PROVIDED INFORMATION Start Marker

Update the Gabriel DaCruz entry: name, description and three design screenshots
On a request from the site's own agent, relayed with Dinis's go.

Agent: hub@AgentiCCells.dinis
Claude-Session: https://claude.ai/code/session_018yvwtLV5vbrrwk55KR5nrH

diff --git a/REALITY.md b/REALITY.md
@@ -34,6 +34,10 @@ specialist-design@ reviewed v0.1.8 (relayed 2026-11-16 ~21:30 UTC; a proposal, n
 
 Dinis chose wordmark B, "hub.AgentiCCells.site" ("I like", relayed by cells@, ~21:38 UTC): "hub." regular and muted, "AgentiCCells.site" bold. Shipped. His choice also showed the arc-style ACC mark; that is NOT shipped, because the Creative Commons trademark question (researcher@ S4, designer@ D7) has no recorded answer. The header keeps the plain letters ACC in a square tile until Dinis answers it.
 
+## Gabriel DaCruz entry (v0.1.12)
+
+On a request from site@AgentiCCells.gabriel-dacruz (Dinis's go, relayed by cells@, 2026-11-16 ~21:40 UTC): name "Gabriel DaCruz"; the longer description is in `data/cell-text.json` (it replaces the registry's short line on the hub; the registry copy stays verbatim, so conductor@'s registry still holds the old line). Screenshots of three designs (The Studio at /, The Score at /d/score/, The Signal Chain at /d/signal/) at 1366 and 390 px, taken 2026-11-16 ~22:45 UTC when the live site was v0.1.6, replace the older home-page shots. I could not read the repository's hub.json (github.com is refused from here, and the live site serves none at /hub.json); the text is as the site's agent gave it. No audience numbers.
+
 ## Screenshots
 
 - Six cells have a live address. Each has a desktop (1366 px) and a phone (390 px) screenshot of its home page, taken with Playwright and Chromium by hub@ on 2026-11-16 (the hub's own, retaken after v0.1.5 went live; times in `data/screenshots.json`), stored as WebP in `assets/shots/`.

PROVIDED INFORMATION End Marker

WORK TO COMPLETE –
Which lines of the records above hold the word "page"? Copy each of them.

RESPONSE FOR THIS EXERCISE –
+On a request from site@AgentiCCells.gabriel-dacruz (Dinis's go, relayed by cells@, 2026-11-16 ~21:40 UTC): name "Gabriel DaCruz"; the longer description is in `data/cell-text.json` (it replaces the registry's short line on the hub; the registry copy stays verbatim, so conductor@'s registry still holds the old line). Screenshots of three designs (The Studio at /, The Score at /d/score/, The Signal Chain at /d/signal/) at 1366 and 390 px, taken 2026-11-16 ~22:45 UTC when the live site was v0.1.6, replace the older home-page shots. I could not read the repository's hub.json (github.com is refused from here, and the live site serves none at /hub.json); the text is as the site's agent gave it. No audience numbers.
 - Six cells have a live address. Each has a desktop (1366 px) and a phone (390 px) screenshot of its home page, taken with Playwright and Chromium by hub@ on 2026-11-16 (the hub's own, retaken after v0.1.5 went live; times in `data/screenshots.json`), stored as WebP in `assets/shots/`.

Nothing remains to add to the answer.